# Assignment
An exact reproduction of the data below is expected, free of images.

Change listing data
************

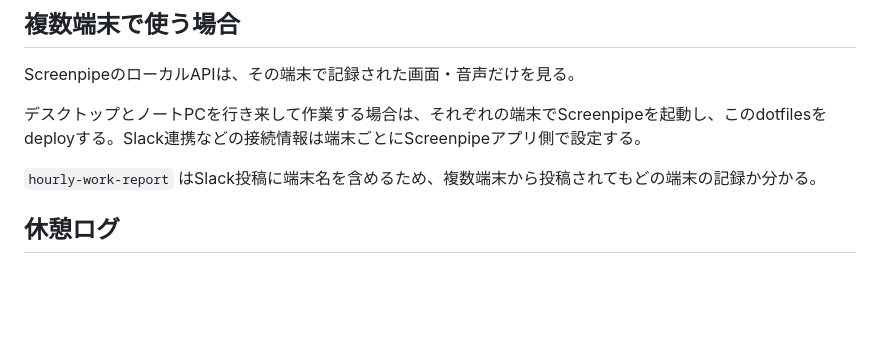
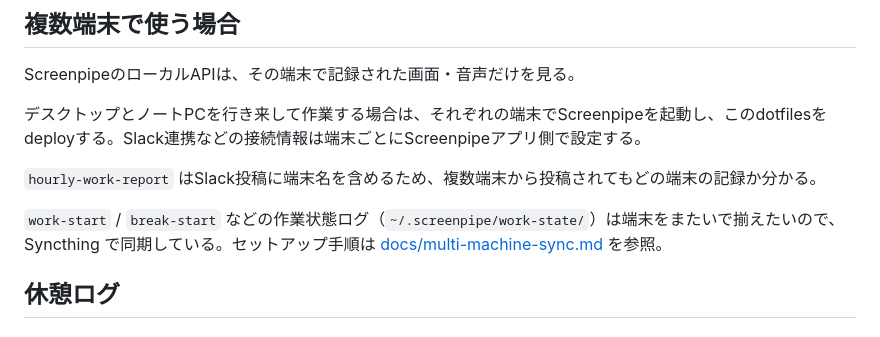
Before and after one commit to shuntagami/dotfiles, a Markdown page: screenpipe/README.md, the part around the change. GitHub-like rendering; blank space fills up the shorter version.

```diff
--- a/screenpipe/README.md
+++ b/screenpipe/README.md
@@ -41,6 +41,8 @@ ScreenpipeのローカルAPIは、その端末で記録された画面・音声
 デスクトップとノートPCを行き来して作業する場合は、それぞれの端末でScreenpipeを起動し、このdotfilesをdeployする。Slack連携などの接続情報は端末ごとにScreenpipeアプリ側で設定する。
 
 `hourly-work-report` はSlack投稿に端末名を含めるため、複数端末から投稿されてもどの端末の記録か分かる。
+
+`work-start` / `break-start` などの作業状態ログ（`~/.screenpipe/work-state/`）は端末をまたいで揃えたいので、Syncthing で同期している。セットアップ手順は [docs/multi-machine-sync.md](../docs/multi-machine-sync.md) を参照。
 
 ## 休憩ログ
 
```
Also changed, not shown: docs/multi-machine-sync.md (added, +139 -0 lines).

************

# Response below
Before and after one commit to shuntagami/dotfiles, a Markdown page: screenpipe/README.md, the part around the change. GitHub-like rendering; blank space fills up the shorter version.

```diff
--- a/screenpipe/README.md
+++ b/screenpipe/README.md
@@ -41,6 +41,8 @@ ScreenpipeのローカルAPIは、その端末で記録された画面・音声
 デスクトップとノートPCを行き来して作業する場合は、それぞれの端末でScreenpipeを起動し、このdotfilesをdeployする。Slack連携などの接続情報は端末ごとにScreenpipeアプリ側で設定する。
 
 `hourly-work-report` はSlack投稿に端末名を含めるため、複数端末から投稿されてもどの端末の記録か分かる。
+
+`work-start` / `break-start` などの作業状態ログ（`~/.screenpipe/work-state/`）は端末をまたいで揃えたいので、Syncthing で同期している。セットアップ手順は [docs/multi-machine-sync.md](../docs/multi-machine-sync.md) を参照。
 
 ## 休憩ログ
 
```
Also changed, not shown: docs/multi-machine-sync.md (added, +139 -0 lines).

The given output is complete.